Do I need insurance for traveling to Scotland?
YES! I always recommend people take travel insurance when exploring the world!
Check Travel Insurance Master for quote comparisons from different providers.
Do I need a car for visiting Scotland?
YES – If you’re wanting to explore Scotland fully then a car is worthwhile. It will get you to all the best sights and on your own timetable
I recommend DiscoverCars to compare car rental prices in Scotland
How to book accommodation in Scotland?
For hotels I recommend Booking.com
For apartments and cottages check out VRBO
Will my phone work in Scotland?
Perhaps – it depends if you have roaming enabled and beware this can be an expensive way to use your phone.
What to pack for Scotland
Keep yourself dry be prepared for any weather is my motto for Scotland! A rain jacket and comfy shoes are a must.
See my post about what to pack for Scotland
Do I need midge spray for Scotland?
YES – if you’re traveling in the summer months to any of the west coast, highlands, islands or lochs it’s recommended.
Locals swear by Avon’s Skin So Soft!
If you’re sticking to the cities or traveling in winter, early spring or late fall then you likely won’t need it.
What’s the best guidebook for Scotland?
I really like the Lonely Planet Guidebooks
Where to get flights for Scotland
Skyscanner is my first port of call for finding cheap flights to Scotland.

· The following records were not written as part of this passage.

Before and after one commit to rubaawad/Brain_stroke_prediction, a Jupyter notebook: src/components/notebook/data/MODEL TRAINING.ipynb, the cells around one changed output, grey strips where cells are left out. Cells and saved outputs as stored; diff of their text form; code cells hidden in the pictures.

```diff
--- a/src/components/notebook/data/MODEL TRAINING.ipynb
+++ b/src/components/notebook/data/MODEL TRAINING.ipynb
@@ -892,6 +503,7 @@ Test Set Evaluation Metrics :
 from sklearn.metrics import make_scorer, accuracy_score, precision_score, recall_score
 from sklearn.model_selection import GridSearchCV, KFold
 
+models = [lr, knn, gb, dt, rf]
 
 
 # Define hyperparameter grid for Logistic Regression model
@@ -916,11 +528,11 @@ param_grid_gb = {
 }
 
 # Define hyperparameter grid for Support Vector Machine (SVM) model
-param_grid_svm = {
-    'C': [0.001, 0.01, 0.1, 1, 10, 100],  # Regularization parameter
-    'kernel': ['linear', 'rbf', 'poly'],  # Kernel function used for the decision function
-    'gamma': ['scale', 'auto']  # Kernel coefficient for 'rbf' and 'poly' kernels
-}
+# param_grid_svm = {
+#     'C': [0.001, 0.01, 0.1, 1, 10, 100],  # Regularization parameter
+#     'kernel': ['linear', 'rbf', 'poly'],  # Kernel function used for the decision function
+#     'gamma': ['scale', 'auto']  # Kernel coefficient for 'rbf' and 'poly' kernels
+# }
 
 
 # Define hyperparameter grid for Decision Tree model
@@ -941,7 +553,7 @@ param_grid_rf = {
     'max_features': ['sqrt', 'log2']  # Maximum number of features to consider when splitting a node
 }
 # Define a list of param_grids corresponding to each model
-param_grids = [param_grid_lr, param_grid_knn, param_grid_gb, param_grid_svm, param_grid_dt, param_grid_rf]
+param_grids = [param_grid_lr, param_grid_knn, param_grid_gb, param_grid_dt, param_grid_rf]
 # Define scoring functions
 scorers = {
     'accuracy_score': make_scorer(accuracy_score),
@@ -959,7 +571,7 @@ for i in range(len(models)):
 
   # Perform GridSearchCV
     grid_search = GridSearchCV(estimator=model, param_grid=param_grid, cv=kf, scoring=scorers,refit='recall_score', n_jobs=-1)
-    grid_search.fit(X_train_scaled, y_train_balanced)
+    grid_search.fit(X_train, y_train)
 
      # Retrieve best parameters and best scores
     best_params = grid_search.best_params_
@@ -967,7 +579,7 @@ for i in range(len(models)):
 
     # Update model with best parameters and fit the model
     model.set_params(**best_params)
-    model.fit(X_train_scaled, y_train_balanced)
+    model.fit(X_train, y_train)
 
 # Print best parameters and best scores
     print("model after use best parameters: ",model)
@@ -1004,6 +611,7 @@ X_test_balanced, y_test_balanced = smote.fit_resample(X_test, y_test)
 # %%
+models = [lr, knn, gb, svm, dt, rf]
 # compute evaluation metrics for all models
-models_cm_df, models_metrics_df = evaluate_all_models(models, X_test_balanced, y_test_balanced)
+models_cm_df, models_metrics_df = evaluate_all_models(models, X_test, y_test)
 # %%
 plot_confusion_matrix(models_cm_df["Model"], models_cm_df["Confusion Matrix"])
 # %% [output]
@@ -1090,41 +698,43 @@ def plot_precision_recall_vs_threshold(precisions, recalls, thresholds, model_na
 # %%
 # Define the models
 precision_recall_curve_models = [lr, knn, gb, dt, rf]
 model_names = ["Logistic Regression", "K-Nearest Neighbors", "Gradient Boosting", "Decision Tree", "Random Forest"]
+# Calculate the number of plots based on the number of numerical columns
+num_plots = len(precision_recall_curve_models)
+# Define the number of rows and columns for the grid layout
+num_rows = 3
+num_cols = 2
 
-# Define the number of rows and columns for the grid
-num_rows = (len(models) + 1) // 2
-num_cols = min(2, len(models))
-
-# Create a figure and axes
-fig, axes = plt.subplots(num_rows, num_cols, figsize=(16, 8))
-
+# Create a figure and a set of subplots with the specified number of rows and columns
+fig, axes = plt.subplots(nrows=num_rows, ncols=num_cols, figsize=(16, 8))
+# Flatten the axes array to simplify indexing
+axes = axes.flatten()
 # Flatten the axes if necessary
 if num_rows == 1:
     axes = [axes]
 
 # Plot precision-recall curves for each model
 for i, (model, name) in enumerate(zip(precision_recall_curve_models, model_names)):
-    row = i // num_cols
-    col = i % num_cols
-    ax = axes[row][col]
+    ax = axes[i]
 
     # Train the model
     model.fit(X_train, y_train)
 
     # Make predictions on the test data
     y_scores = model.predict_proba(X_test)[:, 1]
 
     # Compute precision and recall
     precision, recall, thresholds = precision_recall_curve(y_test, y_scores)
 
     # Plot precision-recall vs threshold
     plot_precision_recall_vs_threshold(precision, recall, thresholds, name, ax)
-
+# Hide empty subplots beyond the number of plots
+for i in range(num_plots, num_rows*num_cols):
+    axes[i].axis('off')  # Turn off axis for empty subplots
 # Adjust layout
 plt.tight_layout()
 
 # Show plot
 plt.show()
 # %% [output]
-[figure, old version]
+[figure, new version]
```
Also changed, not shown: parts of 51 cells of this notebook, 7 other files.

Do I need a visa for Scotland?
Many countries don’t need a visa for visiting Scotland as tourists (USA, Canada, Aus, NZ and Europe) – it’s always best to check first though.